.net did not get it right - they basically said "there is 1 language, the CLR and it runs in its own little sandbox. We might add some crappy hooks to let others play with us, but they'll be terribly inefficient and difficult to use".
Its the same with Java - the environment is almost deliberately designed to be "java only".
If .net had built its tooling to run natively instead of in the managed sandbox then I think they could have done better with the interoperability. As it is, they really want you to become a .net-only shop. (even things like WCF have the crappy options for interop, so if you want to interact with a .NET WCF service, you either have to go with shitty SOAP, as the fast and efficient socket option is .NET only).
I know you meant lots of languages can be run in .NET, like VB.NET or C# or F# or IronPython, but really they are just syntactic sugar on top of the underlying bytecode.
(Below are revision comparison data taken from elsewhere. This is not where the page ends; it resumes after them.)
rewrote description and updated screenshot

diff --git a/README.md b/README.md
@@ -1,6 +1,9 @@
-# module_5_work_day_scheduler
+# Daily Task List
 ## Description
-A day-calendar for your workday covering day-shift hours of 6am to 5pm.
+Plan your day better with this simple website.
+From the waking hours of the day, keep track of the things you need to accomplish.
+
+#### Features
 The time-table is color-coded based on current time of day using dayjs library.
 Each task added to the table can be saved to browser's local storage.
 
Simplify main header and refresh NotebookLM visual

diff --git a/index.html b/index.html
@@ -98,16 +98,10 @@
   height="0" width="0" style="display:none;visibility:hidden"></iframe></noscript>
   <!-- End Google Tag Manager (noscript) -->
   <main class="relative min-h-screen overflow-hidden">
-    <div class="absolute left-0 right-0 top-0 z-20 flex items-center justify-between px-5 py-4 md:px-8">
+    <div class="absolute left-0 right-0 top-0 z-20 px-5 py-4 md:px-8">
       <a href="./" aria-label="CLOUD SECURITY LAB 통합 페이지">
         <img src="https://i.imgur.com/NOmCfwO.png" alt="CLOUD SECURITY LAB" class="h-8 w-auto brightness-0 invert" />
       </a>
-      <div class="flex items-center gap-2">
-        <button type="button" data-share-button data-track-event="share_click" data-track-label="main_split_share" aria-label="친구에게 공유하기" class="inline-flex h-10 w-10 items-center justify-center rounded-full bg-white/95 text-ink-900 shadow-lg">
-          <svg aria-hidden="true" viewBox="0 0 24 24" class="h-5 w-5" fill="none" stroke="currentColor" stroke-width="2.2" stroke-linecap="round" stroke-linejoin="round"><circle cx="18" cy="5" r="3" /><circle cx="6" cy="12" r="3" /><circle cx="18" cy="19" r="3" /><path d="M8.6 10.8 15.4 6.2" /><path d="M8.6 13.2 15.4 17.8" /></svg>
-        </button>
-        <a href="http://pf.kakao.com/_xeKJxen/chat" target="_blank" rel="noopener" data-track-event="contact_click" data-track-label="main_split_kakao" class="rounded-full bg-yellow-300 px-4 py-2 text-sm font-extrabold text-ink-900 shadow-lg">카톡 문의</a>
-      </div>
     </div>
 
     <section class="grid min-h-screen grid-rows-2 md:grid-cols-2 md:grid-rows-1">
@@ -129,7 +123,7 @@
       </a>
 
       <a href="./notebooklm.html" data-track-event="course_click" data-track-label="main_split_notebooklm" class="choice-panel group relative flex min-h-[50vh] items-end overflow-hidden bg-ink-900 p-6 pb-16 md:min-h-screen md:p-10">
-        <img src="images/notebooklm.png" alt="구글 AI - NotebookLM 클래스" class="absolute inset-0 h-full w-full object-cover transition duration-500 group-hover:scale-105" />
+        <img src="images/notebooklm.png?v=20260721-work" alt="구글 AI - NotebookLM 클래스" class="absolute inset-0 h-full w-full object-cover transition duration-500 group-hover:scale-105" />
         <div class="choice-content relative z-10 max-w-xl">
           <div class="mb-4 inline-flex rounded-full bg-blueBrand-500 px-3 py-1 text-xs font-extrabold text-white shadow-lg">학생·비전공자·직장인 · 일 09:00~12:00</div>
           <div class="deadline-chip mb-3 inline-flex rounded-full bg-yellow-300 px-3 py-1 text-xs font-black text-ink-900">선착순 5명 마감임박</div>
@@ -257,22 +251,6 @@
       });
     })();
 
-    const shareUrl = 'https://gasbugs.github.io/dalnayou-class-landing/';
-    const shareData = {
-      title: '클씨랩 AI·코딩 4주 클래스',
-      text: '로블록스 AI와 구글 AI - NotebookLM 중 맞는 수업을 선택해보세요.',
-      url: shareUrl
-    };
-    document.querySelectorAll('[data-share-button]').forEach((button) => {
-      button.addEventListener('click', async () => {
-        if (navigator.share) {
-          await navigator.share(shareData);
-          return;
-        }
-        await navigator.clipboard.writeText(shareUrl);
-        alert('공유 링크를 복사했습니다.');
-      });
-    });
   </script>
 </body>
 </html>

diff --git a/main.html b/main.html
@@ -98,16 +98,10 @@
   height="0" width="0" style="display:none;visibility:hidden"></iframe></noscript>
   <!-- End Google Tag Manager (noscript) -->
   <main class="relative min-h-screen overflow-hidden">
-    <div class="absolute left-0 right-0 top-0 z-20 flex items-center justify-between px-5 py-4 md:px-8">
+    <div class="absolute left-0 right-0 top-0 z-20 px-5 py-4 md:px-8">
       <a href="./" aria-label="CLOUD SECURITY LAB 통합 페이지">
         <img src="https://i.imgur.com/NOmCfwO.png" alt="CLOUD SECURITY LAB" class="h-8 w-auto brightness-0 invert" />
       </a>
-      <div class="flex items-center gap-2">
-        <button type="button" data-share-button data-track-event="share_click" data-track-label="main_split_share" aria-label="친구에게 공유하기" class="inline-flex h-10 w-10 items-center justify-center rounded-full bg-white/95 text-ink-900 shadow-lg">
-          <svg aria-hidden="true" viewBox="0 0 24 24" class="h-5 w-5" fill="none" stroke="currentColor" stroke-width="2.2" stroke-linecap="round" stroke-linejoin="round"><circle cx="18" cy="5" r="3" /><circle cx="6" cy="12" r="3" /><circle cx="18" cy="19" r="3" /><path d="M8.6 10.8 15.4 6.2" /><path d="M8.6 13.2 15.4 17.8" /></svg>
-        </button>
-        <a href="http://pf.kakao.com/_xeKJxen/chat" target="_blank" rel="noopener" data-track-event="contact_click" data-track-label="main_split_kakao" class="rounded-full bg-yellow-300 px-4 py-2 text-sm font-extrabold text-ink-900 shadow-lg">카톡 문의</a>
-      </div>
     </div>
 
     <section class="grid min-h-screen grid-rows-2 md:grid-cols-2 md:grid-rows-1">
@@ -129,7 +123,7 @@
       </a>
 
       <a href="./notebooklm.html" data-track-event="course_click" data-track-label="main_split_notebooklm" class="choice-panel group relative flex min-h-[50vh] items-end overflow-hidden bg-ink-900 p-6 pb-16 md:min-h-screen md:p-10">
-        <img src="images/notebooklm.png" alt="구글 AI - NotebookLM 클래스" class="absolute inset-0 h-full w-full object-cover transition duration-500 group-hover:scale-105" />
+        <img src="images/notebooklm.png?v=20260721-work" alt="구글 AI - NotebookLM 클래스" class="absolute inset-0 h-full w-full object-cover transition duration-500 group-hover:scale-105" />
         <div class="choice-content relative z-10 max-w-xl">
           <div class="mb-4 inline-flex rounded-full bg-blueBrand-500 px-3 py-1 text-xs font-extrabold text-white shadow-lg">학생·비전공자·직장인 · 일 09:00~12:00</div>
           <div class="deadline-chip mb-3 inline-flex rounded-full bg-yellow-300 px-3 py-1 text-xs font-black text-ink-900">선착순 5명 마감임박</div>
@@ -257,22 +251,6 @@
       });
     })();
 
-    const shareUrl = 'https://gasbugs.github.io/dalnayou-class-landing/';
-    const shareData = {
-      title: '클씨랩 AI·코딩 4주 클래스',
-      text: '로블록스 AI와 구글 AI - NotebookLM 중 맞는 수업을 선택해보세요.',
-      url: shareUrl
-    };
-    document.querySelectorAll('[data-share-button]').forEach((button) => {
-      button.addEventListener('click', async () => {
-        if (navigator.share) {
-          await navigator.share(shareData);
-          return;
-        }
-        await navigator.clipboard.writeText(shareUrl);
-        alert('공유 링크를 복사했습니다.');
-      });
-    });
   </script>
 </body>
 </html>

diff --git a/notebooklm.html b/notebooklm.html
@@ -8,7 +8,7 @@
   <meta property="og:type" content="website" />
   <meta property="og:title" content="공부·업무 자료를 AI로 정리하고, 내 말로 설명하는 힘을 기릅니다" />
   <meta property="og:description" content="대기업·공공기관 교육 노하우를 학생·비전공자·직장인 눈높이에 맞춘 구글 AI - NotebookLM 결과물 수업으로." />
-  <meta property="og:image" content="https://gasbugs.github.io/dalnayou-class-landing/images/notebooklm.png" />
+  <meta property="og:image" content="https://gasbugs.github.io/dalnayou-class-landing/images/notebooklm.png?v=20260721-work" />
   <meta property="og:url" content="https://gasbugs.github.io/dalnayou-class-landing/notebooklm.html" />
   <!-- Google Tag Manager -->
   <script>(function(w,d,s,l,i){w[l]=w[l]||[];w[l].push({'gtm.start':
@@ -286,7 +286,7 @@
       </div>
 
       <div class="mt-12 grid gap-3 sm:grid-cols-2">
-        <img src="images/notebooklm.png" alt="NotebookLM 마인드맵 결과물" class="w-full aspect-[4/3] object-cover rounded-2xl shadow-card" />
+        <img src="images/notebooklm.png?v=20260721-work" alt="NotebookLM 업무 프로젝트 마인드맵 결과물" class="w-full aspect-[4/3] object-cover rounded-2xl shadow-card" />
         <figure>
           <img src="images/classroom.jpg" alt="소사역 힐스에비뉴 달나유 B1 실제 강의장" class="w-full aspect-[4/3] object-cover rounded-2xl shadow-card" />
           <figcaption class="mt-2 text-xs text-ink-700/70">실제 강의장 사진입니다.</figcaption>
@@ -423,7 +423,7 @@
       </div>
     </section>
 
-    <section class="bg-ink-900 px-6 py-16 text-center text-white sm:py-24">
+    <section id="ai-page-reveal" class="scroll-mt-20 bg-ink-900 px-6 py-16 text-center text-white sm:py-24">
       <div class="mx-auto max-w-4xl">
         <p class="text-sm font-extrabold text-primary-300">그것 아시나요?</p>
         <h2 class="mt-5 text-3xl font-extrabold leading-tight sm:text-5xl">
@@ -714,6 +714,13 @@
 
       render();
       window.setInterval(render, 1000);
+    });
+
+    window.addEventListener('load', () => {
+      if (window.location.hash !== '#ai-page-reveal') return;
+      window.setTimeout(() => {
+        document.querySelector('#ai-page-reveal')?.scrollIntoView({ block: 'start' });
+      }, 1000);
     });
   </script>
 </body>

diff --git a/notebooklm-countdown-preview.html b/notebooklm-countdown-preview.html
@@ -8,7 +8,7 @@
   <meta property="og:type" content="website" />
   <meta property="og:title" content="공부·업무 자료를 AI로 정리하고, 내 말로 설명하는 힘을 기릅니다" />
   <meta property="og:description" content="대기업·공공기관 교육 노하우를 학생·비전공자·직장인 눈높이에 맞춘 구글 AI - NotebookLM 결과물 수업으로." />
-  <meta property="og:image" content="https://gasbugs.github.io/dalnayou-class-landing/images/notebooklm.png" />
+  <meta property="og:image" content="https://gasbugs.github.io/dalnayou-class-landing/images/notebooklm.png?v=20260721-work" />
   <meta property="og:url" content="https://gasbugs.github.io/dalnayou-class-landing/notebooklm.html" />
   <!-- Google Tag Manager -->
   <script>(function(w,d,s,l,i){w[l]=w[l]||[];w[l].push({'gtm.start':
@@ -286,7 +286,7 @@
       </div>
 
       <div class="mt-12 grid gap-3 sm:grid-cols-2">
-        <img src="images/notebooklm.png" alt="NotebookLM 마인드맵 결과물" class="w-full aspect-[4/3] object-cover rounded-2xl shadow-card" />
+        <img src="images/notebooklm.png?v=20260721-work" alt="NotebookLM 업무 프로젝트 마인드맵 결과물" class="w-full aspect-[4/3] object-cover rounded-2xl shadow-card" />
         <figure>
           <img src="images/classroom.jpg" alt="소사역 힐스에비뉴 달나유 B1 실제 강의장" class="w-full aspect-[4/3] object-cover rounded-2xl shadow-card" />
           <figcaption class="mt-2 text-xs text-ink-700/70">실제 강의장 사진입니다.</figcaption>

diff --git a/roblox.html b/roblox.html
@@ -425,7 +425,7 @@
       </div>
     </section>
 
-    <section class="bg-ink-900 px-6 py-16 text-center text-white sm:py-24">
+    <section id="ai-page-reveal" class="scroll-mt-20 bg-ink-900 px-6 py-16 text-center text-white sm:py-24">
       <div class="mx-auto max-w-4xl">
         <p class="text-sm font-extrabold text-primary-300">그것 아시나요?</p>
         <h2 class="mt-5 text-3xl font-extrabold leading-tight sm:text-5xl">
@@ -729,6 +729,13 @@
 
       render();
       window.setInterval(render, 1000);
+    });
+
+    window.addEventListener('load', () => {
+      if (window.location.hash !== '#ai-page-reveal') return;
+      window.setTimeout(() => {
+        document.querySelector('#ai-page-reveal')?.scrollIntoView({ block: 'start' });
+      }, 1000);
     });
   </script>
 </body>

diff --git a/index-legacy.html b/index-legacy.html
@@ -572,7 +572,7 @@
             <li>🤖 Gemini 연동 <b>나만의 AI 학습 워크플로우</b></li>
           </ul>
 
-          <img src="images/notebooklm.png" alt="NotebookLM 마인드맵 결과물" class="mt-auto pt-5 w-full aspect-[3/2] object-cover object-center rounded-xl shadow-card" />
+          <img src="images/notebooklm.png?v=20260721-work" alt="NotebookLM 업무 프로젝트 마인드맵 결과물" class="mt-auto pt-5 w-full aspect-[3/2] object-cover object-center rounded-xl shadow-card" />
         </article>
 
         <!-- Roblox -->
All that is different is the words used to code up your program, some have curly braces, some have BEGIN/END.. the difference is superficial.